[Records from a data collection]
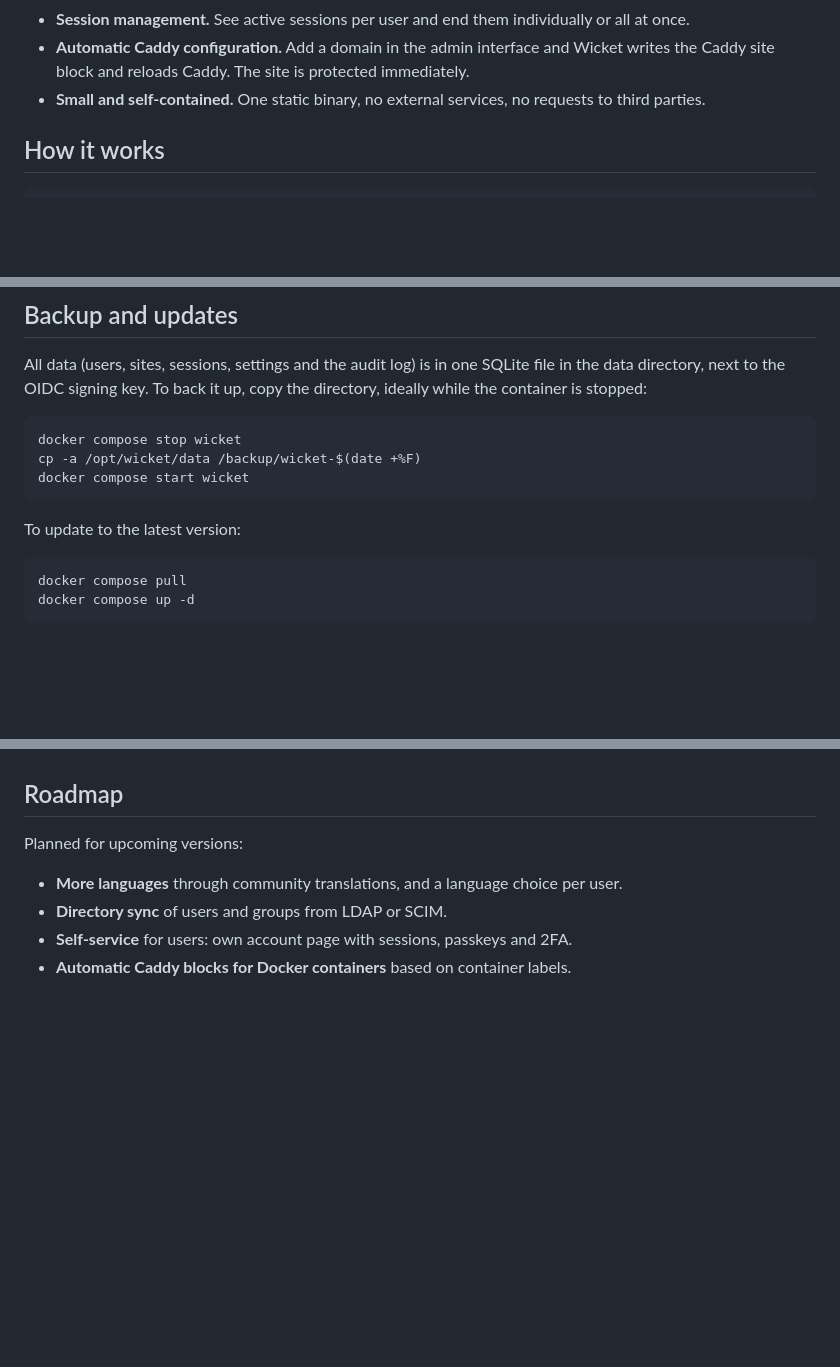
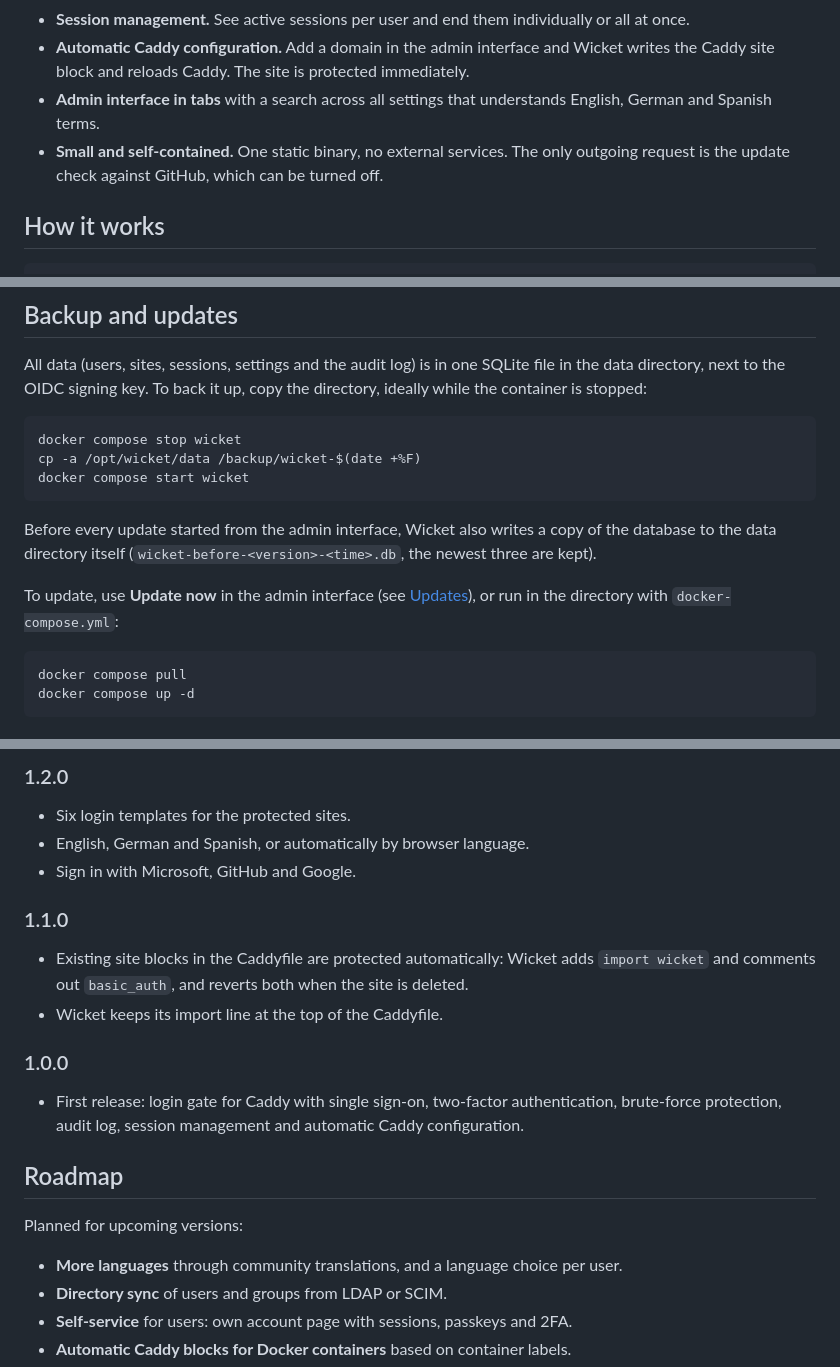
Before and after one commit to johanneshehl/Wicket, a Markdown page: README.md, 3 parts joined by grey strips. GitHub-like rendering; blank space fills up the shorter version.

````diff
--- a/README.md
+++ b/README.md
@@ -65,7 +66,9 @@ everything in one SQLite file.
 - **Session management.** See active sessions per user and end them individually or all at once.
 - **Automatic Caddy configuration.** Add a domain in the admin interface and Wicket writes the Caddy site block
   and reloads Caddy. The site is protected immediately.
-- **Small and self-contained.** One static binary, no external services, no requests to third parties.
+- **Admin interface in tabs** with a search across all settings that understands English, German and Spanish terms.
+- **Small and self-contained.** One static binary, no external services. The only outgoing request is the update
+  check against GitHub, which can be turned off.
 
 ## How it works
 
@@ -620,7 +638,11 @@ cp -a /opt/wicket/data /backup/wicket-$(date +%F)
 docker compose start wicket
 ```
 
-To update to the latest version:
+Before every update started from the admin interface, Wicket also writes a copy of the database to the data
+directory itself (`wicket-before-<version>-<time>.db`, the newest three are kept).
+
+To update, use **Update now** in the admin interface (see [Updates](#updates)), or run in the directory with
+`docker-compose.yml`:
 
 ```
 docker compose pull
@@ -658,3 +730,19 @@ Releases are built by GitHub Actions: pushing a tag like `v1.2.0` publishes the
+### 1.2.0
+
+- Six login templates for the protected sites.
+- English, German and Spanish, or automatically by browser language.
+- Sign in with Microsoft, GitHub and Google.
+
+### 1.1.0
+
+- Existing site blocks in the Caddyfile are protected automatically: Wicket adds `import wicket` and comments out
+  `basic_auth`, and reverts both when the site is deleted.
+- Wicket keeps its import line at the top of the Caddyfile.
+
+### 1.0.0
+
+- First release: login gate for Caddy with single sign-on, two-factor authentication, brute-force protection,
+  audit log, session management and automatic Caddy configuration.
 
 ## Roadmap
 
````
Also changed, not shown: other parts of README.md (+73 -7 lines).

_GOAL OF THE EXERCISE_.
Within the entries above, find the string "interface" and return each line that holds it.

_PROBLEM SOLUTION_.
 - **Automatic Caddy configuration.** Add a domain in the admin interface and Wicket writes the Caddy site block
+- **Admin interface in tabs** with a search across all settings that understands English, German and Spanish terms.
+Before every update started from the admin interface, Wicket also writes a copy of the database to the data
+To update, use **Update now** in the admin interface (see [Updates](#updates)), or run in the directory with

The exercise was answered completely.